When couples divorce in Massachusetts, it can be a difficult time for the entire family. While there are some cases where children and the parents are relieved to call it quits, the vast majority of families find it difficult to face new challenges apart.
Children may begin to wonder about their continued relationship with the leaving parent. Who will they live with? How often will they see their siblings if the children are split between the two parents? One spouse may also worry about the other’s ability to parent on their own, especially if they did not initially play an active roll in the children’s life.
The American Psychological Association points out that a healthy divorce requires communication, cooperation, and sometimes, mediation. Communication is important not just between spouses, but with the children. Cooperation also helps to make the transition as smooth as possible for the children, especially when moving is involved. If the parents cannot come to agreement on key aspects of co-parenting, then mediation is advised.
There are more specific steps parents can take to protect their children during the divorce. One of these is to keep the children out of the line of fire and away from conflict. Disagreements, especially if they tend to escalate into fights, should not take place around the children. Secondly, involving children in the co-parenting process is helpful. They may feel better about splitting their time between parents if they have some say in how it is done.
According to the American Academy of Pediatrics, even infants and toddlers react to changes in the family during a divorce, although they may not be able to understand it. For example, at six months, infants may suffer from stranger and separation anxiety.
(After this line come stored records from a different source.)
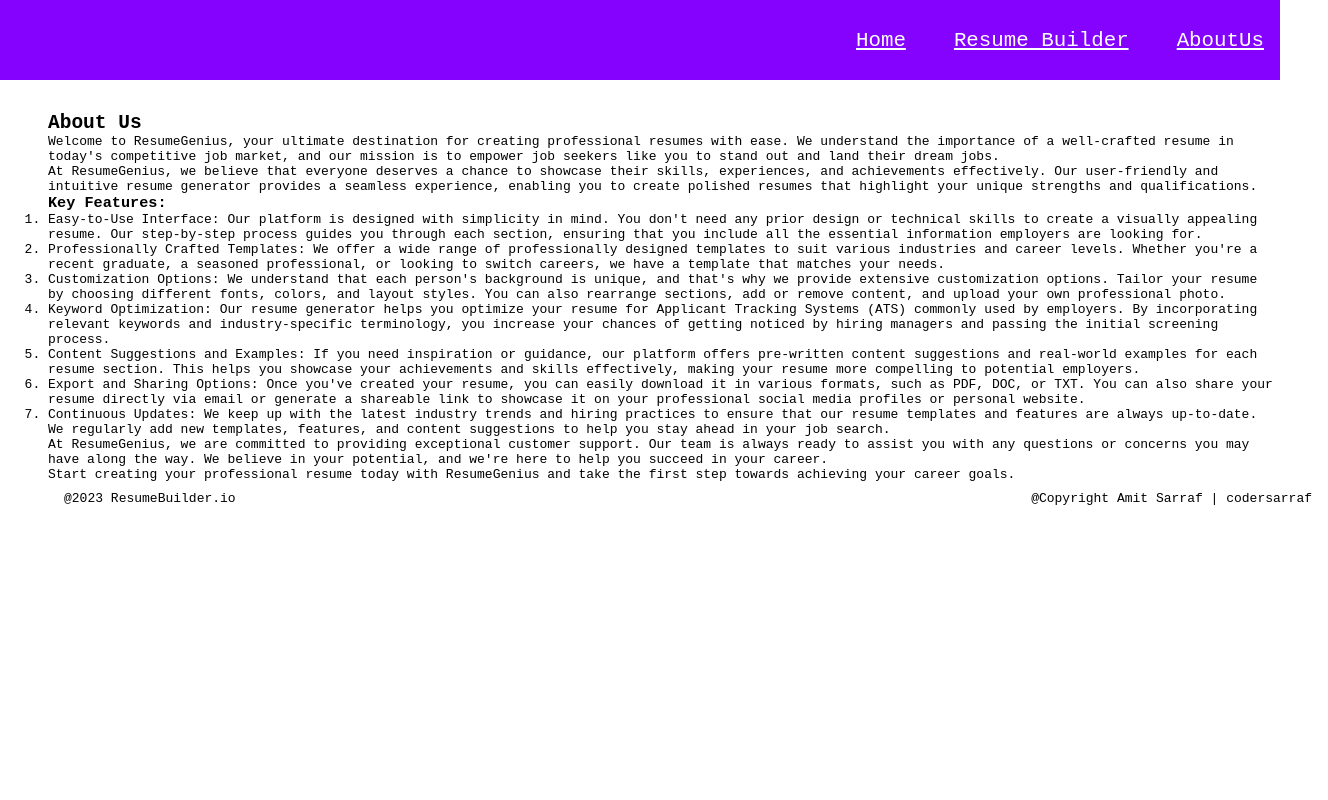
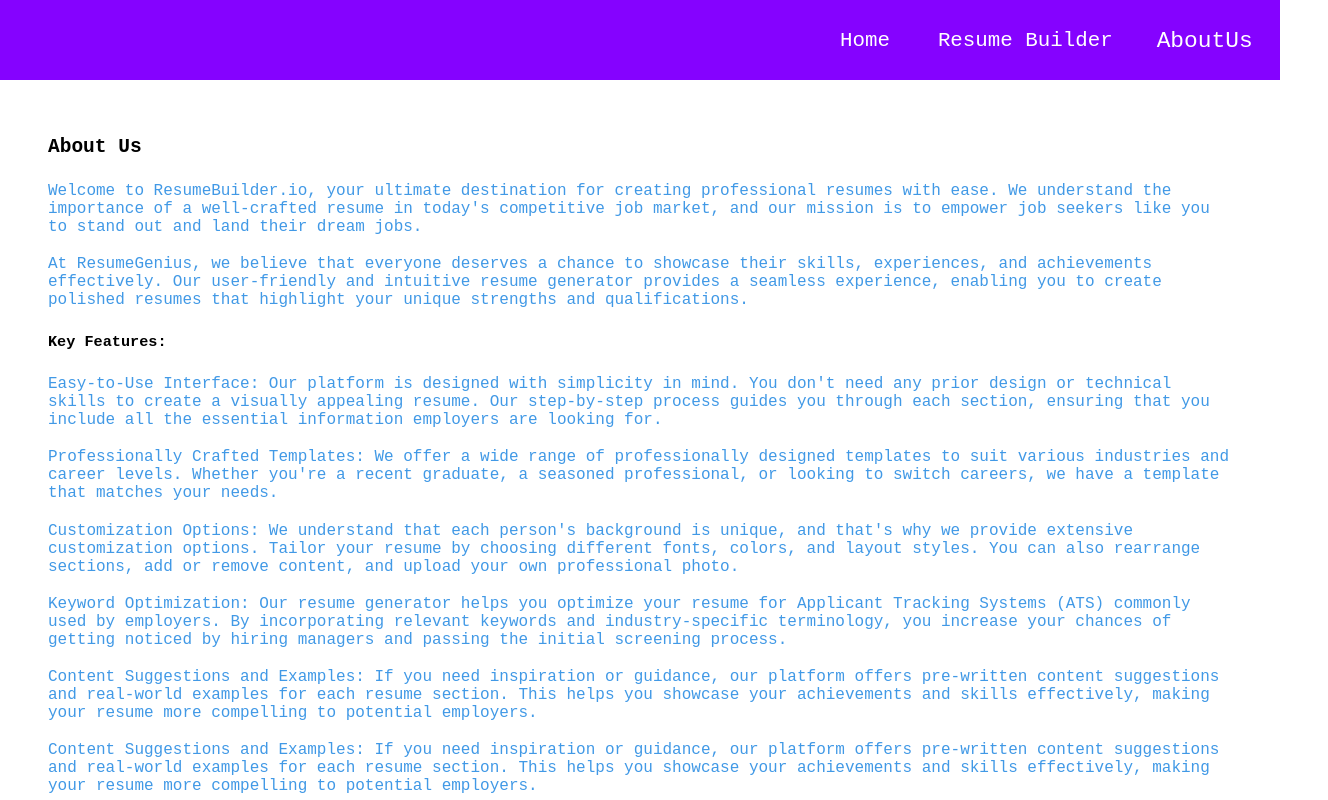
Before and after one commit to codersarraf/Resume-Builder---React-Project---wx3nh1mxebio, a React app: page /aboutUs in a window 1280 px wide. Shown: the top 800 px of the page, 1328 px wide, since content can reach past the window. Built offline with nearby package versions, Linux system fonts and the light colour scheme.

Commit message:
initial commit

```diff
--- a/src/components/Navbar.jsx
+++ b/src/components/Navbar.jsx
@@ -1,14 +1,14 @@
 import React from 'react'
-import {Link, NavLink, Outlet} from 'react-router-dom'
+import {NavLink, Outlet} from 'react-router-dom'
 
 function Navbar() {
   return (
     <>
-      <NavLink id="navbar">
-        <Link className='nav-text' to="/">Home</Link>
-        <Link className='nav-text' to="/resumebuilder">Resume Builder</Link>
-        <Link className='nav-text' to="/aboutUs">AboutUs</Link>
-     </NavLink>
+      <nav id="navbar">
+        <NavLink className='nav-text' to="/">Home</NavLink>
+        <NavLink className='nav-text' to="/resumebuilder">Resume Builder</NavLink>
+        <NavLink className='nav-text' to="/aboutUs">AboutUs</NavLink>
+     </nav>
     <Outlet/>
     </>
   )
--- a/src/components/pages/About.jsx
+++ b/src/components/pages/About.jsx
@@ -4,25 +4,26 @@
 function About() {
   return (
     <div id="about">
-        <div>
-            <h2>About Us</h2>
-            <p>Welcome to ResumeGenius, your ultimate destination for creating professional resumes with ease. We understand the importance of a well-crafted resume in today's competitive job market, and our mission is to empower job seekers like you to stand out and land their dream jobs.</p>
-            <p>At ResumeGenius, we believe that everyone deserves a chance to showcase their skills, experiences, and achievements effectively. Our user-friendly and intuitive resume generator provides a seamless experience, enabling you to create polished resumes that highlight your unique strengths and qualifications.</p>
+        <div id="aboutUs">
+            <h2 class="about-head">About Us</h2>
+            <p class="about-desc">Welcome to ResumeBuilder.io, your ultimate destination for creating professional resumes with ease. We understand the importance of a well-crafted resume in today's competitive job market, and our mission is to empower job seekers like you to stand out and land their dream jobs.</p>
+            <p class="about-desc">At ResumeGenius, we believe that everyone deserves a chance to showcase their skills, experiences, and achievements effectively. Our user-friendly and intuitive resume generator provides a seamless experience, enabling you to create polished resumes that highlight your unique strengths and qualifications.</p>
 
-            <h3>Key Features:</h3>
+            <h3 class="about-head">Key Features:</h3>
             <ol>
-                <li>Easy-to-Use Interface: Our platform is designed with simplicity in mind. You don't need any prior design or technical skills to create a visually appealing resume. Our step-by-step process guides you through each section, ensuring that you include all the essential information employers are looking for.</li>
-                <li>Professionally Crafted Templates: We offer a wide range of professionally designed templates to suit various industries and career levels. Whether you're a recent graduate, a seasoned professional, or looking to switch careers, we have a template that matches your needs.</li>
-                <li>Customization Options: We understand that each person's background is unique, and that's why we provide extensive customization options. Tailor your resume by choosing different fonts, colors, and layout styles. You can also rearrange sections, add or remove content, and upload your own professional photo.</li>
-                <li>Keyword Optimization: Our resume generator helps you optimize your resume for Applicant Tracking Systems (ATS) commonly used by employers. By incorporating relevant keywords and industry-specific terminology, you increase your chances of getting noticed by hiring managers and passing the initial screening process.</li>
-                <li>Content Suggestions and Examples: If you need inspiration or guidance, our platform offers pre-written content suggestions and real-world examples for each resume section. This helps you showcase your achievements and skills effectively, making your resume more compelling to potential employers.</li>
-                <li>Export and Sharing Options: Once you've created your resume, you can easily download it in various formats, such as PDF, DOC, or TXT. You can also share your resume directly via email or generate a shareable link to showcase it on your professional social media profiles or personal website.</li>
-                <li>Continuous Updates: We keep up with the latest industry trends and hiring practices to ensure that our resume templates and features are always up-to-date. We regularly add new templates, features, and content suggestions to help you stay ahead in your job search.</li>
+                <li class="about-desc">Easy-to-Use Interface: Our platform is designed with simplicity in mind. You don't need any prior design or technical skills to create a visually appealing resume. Our step-by-step process guides you through each section, ensuring that you include all the essential information employers are looking for.</li>
+                <li  class="about-desc">Professionally Crafted Templates: We offer a wide range of professionally designed templates to suit various industries and career levels. Whether you're a recent graduate, a seasoned professional, or looking to switch careers, we have a template that matches your needs.</li>
+                <li class="about-desc">Customization Options: We understand that each person's background is unique, and that's why we provide extensive customization options. Tailor your resume by choosing different fonts, colors, and layout styles. You can also rearrange sections, add or remove content, and upload your own professional photo.</li>
+                <li class="about-desc" >Keyword Optimization: Our resume generator helps you optimize your resume for Applicant Tracking Systems (ATS) commonly used by employers. By incorporating relevant keywords and industry-specific terminology, you increase your chances of getting noticed by hiring managers and passing the initial screening process.</li>
+                <li class="about-desc" >Content Suggestions and Examples: If you need inspiration or guidance, our platform offers pre-written content suggestions and real-world examples for each resume section. This helps you showcase your achievements and skills effectively, making your resume more compelling to potential employers.</li>
+                <li class="about-desc">Content Suggestions and Examples: If you need inspiration or guidance, our platform offers pre-written content suggestions and real-world examples for each resume section. This helps you showcase your achievements and skills effectively, making your resume more compelling to potential employers.</li>
+                <li class="about-desc">Export and Sharing Options: Once you've created your resume.</li>
+                <li class="about-desc">Continuous Updates: We keep up with the latest industry trends and hiring practices to ensure that our resume templates and features are always up-to-date. We regularly add new templates, features, and content suggestions to help you stay ahead in your job search.</li>
             </ol>
 
-            <p>At ResumeGenius, we are committed to providing exceptional customer support. Our team is always ready to assist you with any questions or concerns you may have along the way. We believe in your potential, and we're here to help you succeed in your career.</p>
+            <p class="about-desc">At ResumeBuilder.io, we are committed to providing exceptional customer support. Our team is always ready to assist you with any questions or concerns you may have along the way. We believe in your potential, and we're here to help you succeed in your career.</p>
 
-            <p>Start creating your professional resume today with ResumeGenius and take the first step towards achieving your career goals.</p>
+            <p class="about-desc">Start creating your professional resume today with ResumeGenius and take the first step towards achieving your career goals.</p>
         </div>
           <Footer/>
     </div>
--- a/src/styles/App.css
+++ b/src/styles/App.css
@@ -23,14 +23,19 @@
     align-items: center;
     justify-content: flex-end;
     gap: 3rem;
-    padding: 1rem;
+    padding: 2rem;
 }
 
+nav a.active{
+    text-decoration: dotted;
+    transform: scale(1.1);
+    transition: all 0.4s ease-in-out 1ms;
+}
 .nav-text{
     /* margin-right: 2rem; */
     color: #fff;
     font-size:1.3rem;
-    /* text-decoration: none; */
+    text-decoration: none;
 }
 
 /* homepage */
@@ -349,10 +354,25 @@
 /* about us */
 
 #about {
-    padding-left: 3rem;
-    padding-top: 2rem;
     width: 100vw;
     height: 90vh;
+}
+
+#aboutUs{
+    padding: 0 3rem;
+    padding-top: 2rem;
+}
+
+.about-desc{
+    font-size: large;
+    color: rgb(65, 153, 230);
+    margin-bottom: 1.2rem;
+    list-style: none;
+}
+
+.about-head{
+    margin: 1.5rem 0;
+    color: ;
 }
 
 /* footer */
```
Because of this, it is important never to assume that children are too young to need additional assurance and care during separation and divorce.